Then it happened, during my last internship I met someone and the majority of my fears dissipated. I had no doubts that this was the person I was supposed to be with - and it was a man. I met Thomas through my clinical instructor (she was Thomas' Mom) at the beginning of my internship. We spent as much time as we could while I was finishing school and somehow we made the decision that we wanted to try and make a relationship out of this. My internship was done in mid December, I then returned to Houston to finalize things at school and then went to Denton to graduate (this was December 1989). For Christmas I returned to Lafayette to spend the holidays with my family and to prepare to move to New Mexico. I didn't even mention Thomas to my family I just told them I was moving to Santa Fe for a job. Again, no encouragement but that didn't stop me. I knew I had to be true to myself and see if this relationship would work.
On December 30, 1989 I arrived in Santa Fe on a snowy evening to begin what has become a 23 year marriage that has really changed my life. Family and friends have been accepting of the relationship (except for one who told me that since we wouldn't be together in heaven we couldn't be friends here on earth) and that has helped and things have gotten better with accepting my sexuality and knowing this is who I really am. Thomas is also a very supportive and encouraging man. He always supports me in whatever I want to do. Unfortunately the demons from my childhood still surface and I have to fight hard to control them - sometimes I win and sometimes the demons win. But I still try and Thomas' love gives me the strength to keep trying to make it all work. I am so glad I took the chance and moved to New Mexico, being gay has its challenges but things are getting better and the amazing changes we are experiencing are encouraging that maybe our gay youth won't have it so hard.

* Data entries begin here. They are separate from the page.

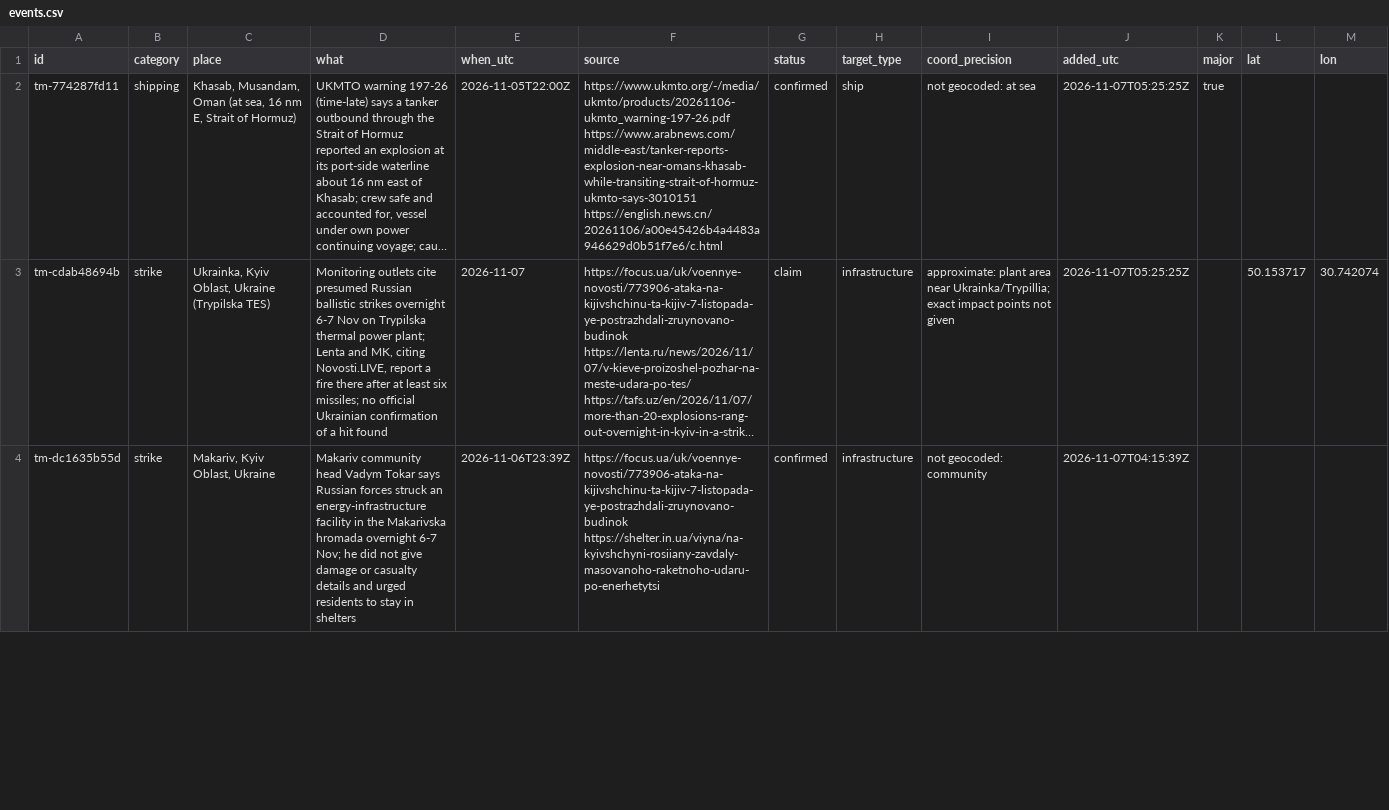
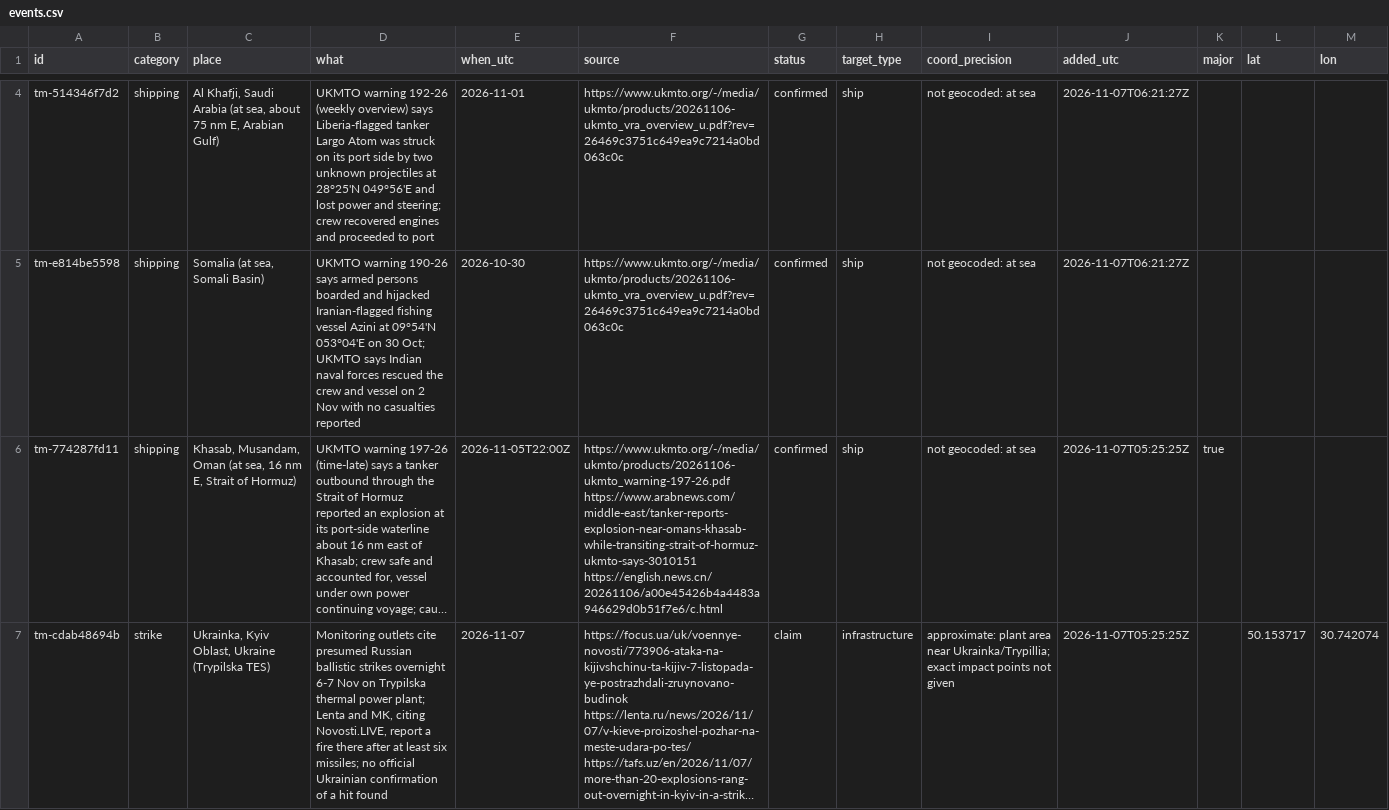
Before and after one commit to SimpleAdoptionRegistry/threat-map, a CSV file: events.csv, drawn as a sheet; only a part is shown, gaps mark what is left out; the shorter side is filled out with more unchanged rows; long unchanged cells end in …; the diff covers the shown part only; the diff names each change by its address in the sheet, - before the commit and + after, or states it on an @@ line.

```diff
--- a/events.csv
+++ b/events.csv
+row 4: tm-514346f7d2 | shipping | Al Khafji, Saudi Arabia (at sea, about 75 nm E, Arabian Gulf) | UKMTO warning 192-26 (weekly overview) says Liberia-flagged tanker Largo Atom was struck on its port side by two unknown projectiles at 28°25'N 049°56'E and lost power and steering; crew recovered engines and proceeded to port | 2026-11-01 | https://www.ukmto.org/-/media/ukmto/products/20261106-ukmto_vra_overview_u.pdf?rev=26469c3751c649ea9c7214a0bd063c0c | confirmed | ship | not geocoded: at sea | 2026-11-07T06:21:27Z
+row 5: tm-e814be5598 | shipping | Somalia (at sea, Somali Basin) | UKMTO warning 190-26 says armed persons boarded and hijacked Iranian-flagged fishing vessel Azini at 09°54'N 053°04'E on 30 Oct; UKMTO says Indian naval forces rescued the crew and vessel on 2 Nov with no casualties reported | 2026-10-30 | https://www.ukmto.org/-/media/ukmto/products/20261106-ukmto_vra_overview_u.pdf?rev=26469c3751c649ea9c7214a0bd063c0c | confirmed | ship | not geocoded: at sea | 2026-11-07T06:21:27Z
```
Also changed, not shown: 2 added rows and 2 edited cells elsewhere in this file, 1 other file.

Happy Pride everyone and it really does get better!



Regina said...

I am so proud of the man you have become and I am happy and blessed to call you friend! Happy Birthday!! xoxo

Mark said...

Thanks Regina - that means a lot.